To demonstrate how natural gas reserves could be used as an alternative to expensive petroleum imports, the United States Department of Defense spent $43 million on a natural gas filling station.
Sheberghān is important to the energy infrastructure of Afghanistan:
- The Zomrad Sai Oilfield is situated near Sheberghān.
- The Sheberghān Topping Plant processes crude oil for consumption in heating boilers in Kabul, Mazari Sharif, and Sheberghān.
- The Jorqaduk, Khowaja Gogerak, and Yatimtaq gas fields are all located within 20 miles (32 km) of Sheberghān.
- "The State of Afghan Cities report2015". Archived from the original on 31 October 2015.
- "Jawzjan" (PDF).
- "The State of Afghan Cities report 2015".
- Barfield (1982), p. ?
- Ferrier (1856), p. 202.
- Hill (2009), pp. 29, 332-341.
- "Assessments and Documentation in Afghanistan | Assessments in Afghanistan: Dasht-e-Leili". Physicians for Human Rights. Physicians for Human Rights.
- "Opinion - EDITORIAL - The Truth About Dasht-i-Leili". New York Times. 13 July 2009.
- "Sheberghan: Taliban captures second Afghan provincial capital". Al Jazeera. Al Jazeera. 7 August 2021. Retrieved 7 August 2021.

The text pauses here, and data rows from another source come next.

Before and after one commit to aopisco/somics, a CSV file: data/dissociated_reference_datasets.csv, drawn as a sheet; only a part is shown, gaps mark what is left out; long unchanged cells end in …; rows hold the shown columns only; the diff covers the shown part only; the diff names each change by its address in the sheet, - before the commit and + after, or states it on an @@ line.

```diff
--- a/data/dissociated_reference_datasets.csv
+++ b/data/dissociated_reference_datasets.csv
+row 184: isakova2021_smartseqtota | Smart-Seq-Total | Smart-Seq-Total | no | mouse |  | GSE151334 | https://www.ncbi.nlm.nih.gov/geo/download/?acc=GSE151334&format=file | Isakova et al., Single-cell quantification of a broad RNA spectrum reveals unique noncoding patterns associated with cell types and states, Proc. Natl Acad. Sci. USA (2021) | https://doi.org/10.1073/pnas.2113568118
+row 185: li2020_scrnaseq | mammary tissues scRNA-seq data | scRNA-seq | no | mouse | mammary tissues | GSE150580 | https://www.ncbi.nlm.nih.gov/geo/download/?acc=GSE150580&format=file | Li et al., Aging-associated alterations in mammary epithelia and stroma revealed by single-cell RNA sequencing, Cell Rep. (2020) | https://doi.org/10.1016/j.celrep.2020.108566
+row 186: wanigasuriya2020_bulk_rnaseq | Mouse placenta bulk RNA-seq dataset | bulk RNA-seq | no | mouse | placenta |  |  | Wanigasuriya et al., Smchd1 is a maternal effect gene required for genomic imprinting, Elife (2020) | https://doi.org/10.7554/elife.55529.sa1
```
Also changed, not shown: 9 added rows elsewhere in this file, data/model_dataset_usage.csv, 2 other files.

- "Sheberghan: Taliban captures second Afghan provincial capita". Al Jazeera. Reuters. 7 August 2021.
- "Climate: شبرغان - Climate graph, Temperature graph, Climate table". Climate-Data.org. Retrieved 3 September 2013.
- "Sheberghan Climate Normals 1964-1983". National Oceanic and Atmospheric Administration. Archived from the original on 25 December 2012. Retrieved 25 December 2012.
- "Afghan fuel station cost $43m, US military report says". BBC News. Retrieved 3 November 2015.
- Barfield, Thomas J. (1982). The Central Asian Arabs of Afghanistan: Pastoral Nomadism in Transition.
- Dupree, Nancy Hatch. (1977). An Historical Guide to Afghanistan. 1st Edition: 1970. 2nd Edition (1977). Revised and Enlarged. Afghan Tourist Organization, 1977. Chapter 21 "Maimana to Mazar-i-Sharif."
- Ferrier, J. P. (1856), Caravan Journeys and Wanderings in Persia, Afghanistan, Turkistan and Beloochistan. John Murray, London.
- Hill, John E. (2009). Through the Jade Gate to Rome: A Study of the Silk Routes during the Later Han Dynasty, 1st to 2nd Centuries CE. BookSurge, Charleston, South Carolina. ISBN 978-1-4392-2134-1.
- Leriche, Pierre. (2007). "Bactria: Land of a Thousand Cities." In: After Alexander: Central Asia before Islam. Eds. Georgina Hermann and Joe Cribb. (2007). Proceedings of the British Academy 133. Oxford University Press.
- Sarianidi, Victor. (1985). The Golden Hoard of Bactria: From the Tillya-tepe Excavations in Northern Afghanistan. Harry N. Abrams, New York.
- Map of Sheberghān